Front-end code change data
------------------------------------------------
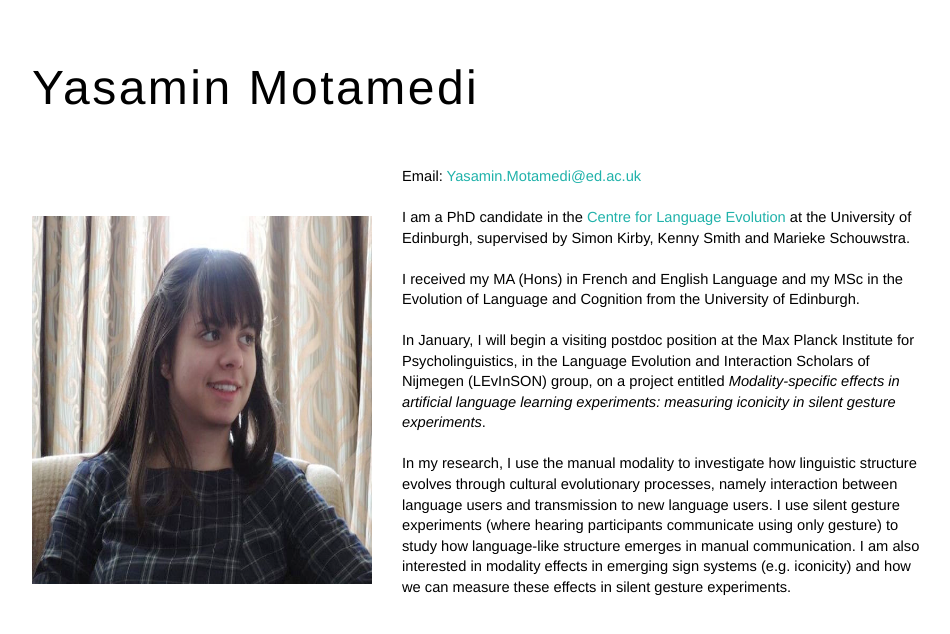
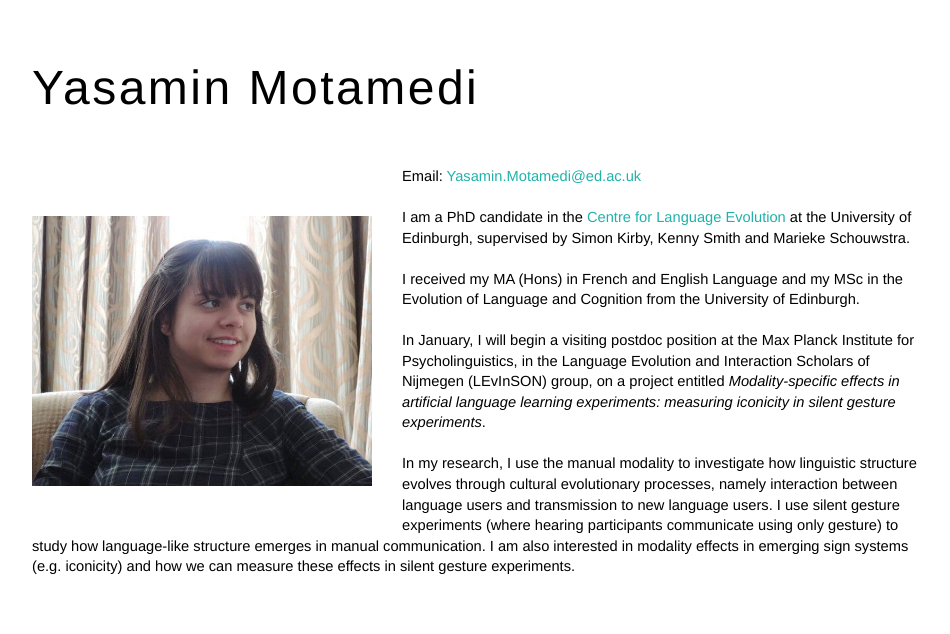
Before and after one commit to ymotamedi/ymotamedi.github.io, a Jekyll site: the page built from index.html, in a window 1280 px wide. Shown: the top 634 px of the page, without its empty margins (160-1110 px from the left). Built offline with Jekyll 4.4.1, drawn with Linux system fonts in a browser that asks for light colours.

Commit message:
Update index.html

```diff
--- a/index.html
+++ b/index.html
@@ -2,7 +2,7 @@
 layout: default
 title: Yasamin Motamedi
 ---
-<p><img src="ym_web2.jpeg" style="float:left;width:340px;height:368px;margin-right:30px;margin-top:50px;margin-bottom:30px">
+<p><img src="ym_web2.jpeg" style="float:left;width:340px;height:270px;margin-right:30px;margin-top:50px;margin-bottom:30px">
   Email: <a href= "mailto:Yasamin.Motamedi@ed.ac.uk">Yasamin.Motamedi@ed.ac.uk</a>
   <br><br>
   I am a PhD candidate in the <a href = "http://www.lel.ed.ac.uk/cle/" target = "_blank">Centre for Language Evolution</a> at the University of Edinburgh,
```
------------------------------------------------
Task instructions =
Working from the entries above, return all lines that contain "href".

Task solution =
   Email: <a href= "mailto:Yasamin.Motamedi@ed.ac.uk">Yasamin.Motamedi@ed.ac.uk</a>
   I am a PhD candidate in the <a href = "http://www.lel.ed.ac.uk/cle/" target = "_blank">Centre for Language Evolution</a> at the University of Edinburgh,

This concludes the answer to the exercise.